● WORK REQUIRED:
One line at a time, check the entries below for the word "endif", and copy each line that has it.

● DATA FOR THIS TASK:
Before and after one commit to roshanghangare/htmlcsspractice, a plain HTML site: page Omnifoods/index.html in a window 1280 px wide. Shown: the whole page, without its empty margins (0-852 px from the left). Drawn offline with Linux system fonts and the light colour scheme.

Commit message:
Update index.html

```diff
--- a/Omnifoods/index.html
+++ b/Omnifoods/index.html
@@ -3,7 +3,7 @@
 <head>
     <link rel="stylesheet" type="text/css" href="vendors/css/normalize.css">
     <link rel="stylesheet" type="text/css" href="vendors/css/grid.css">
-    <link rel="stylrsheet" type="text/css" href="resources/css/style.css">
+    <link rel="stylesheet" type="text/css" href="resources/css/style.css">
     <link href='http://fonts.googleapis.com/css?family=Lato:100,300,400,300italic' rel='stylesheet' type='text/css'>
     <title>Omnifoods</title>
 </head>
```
...
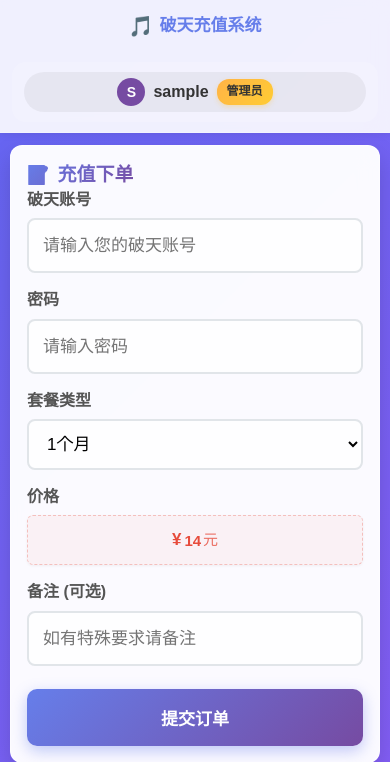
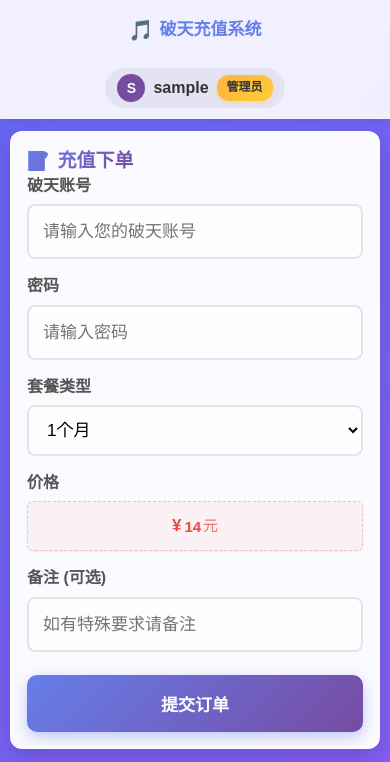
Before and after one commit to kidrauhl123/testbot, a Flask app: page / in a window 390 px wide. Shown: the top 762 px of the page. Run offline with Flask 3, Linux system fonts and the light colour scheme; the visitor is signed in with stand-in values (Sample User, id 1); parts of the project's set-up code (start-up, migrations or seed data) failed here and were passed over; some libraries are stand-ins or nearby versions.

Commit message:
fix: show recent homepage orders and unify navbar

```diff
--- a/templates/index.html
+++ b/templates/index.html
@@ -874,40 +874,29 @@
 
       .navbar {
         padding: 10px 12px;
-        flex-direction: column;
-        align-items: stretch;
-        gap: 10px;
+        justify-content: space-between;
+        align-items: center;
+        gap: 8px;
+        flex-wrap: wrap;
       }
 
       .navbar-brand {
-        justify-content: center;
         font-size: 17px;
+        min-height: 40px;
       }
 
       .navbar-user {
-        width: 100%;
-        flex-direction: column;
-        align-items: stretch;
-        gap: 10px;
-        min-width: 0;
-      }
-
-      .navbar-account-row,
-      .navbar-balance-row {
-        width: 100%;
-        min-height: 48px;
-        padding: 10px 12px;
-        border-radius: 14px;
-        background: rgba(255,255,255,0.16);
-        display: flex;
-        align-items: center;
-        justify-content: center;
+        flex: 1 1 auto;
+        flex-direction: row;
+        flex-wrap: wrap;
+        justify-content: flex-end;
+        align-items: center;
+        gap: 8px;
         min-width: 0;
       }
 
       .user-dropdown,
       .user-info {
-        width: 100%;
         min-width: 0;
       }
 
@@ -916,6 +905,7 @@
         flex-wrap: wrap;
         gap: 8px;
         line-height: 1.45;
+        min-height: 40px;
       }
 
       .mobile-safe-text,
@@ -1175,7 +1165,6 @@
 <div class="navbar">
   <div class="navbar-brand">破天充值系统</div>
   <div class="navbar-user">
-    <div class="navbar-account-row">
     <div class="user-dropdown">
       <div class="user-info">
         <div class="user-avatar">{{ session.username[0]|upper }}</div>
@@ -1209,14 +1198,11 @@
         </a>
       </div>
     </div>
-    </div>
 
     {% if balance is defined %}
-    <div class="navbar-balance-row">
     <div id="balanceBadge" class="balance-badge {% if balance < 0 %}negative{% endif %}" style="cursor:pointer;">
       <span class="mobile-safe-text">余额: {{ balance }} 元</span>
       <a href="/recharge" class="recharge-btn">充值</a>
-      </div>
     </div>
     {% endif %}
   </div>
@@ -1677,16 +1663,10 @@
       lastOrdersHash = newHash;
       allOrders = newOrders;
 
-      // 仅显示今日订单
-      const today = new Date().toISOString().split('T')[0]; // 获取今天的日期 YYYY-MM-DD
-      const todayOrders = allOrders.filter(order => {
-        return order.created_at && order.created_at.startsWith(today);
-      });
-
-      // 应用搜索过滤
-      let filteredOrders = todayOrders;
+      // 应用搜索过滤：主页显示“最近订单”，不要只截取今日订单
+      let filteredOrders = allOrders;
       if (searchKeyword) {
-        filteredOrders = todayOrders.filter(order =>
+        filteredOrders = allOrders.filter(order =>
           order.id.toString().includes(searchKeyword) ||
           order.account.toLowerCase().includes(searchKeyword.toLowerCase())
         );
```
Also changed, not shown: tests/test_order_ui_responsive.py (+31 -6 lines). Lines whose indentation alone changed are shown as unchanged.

● RESPONSE FOR THIS EXERCISE:
     <div id="balanceBadge" class="balance-badge {% if balance < 0 %}negative{% endif %}" style="cursor:pointer;">
     {% endif %}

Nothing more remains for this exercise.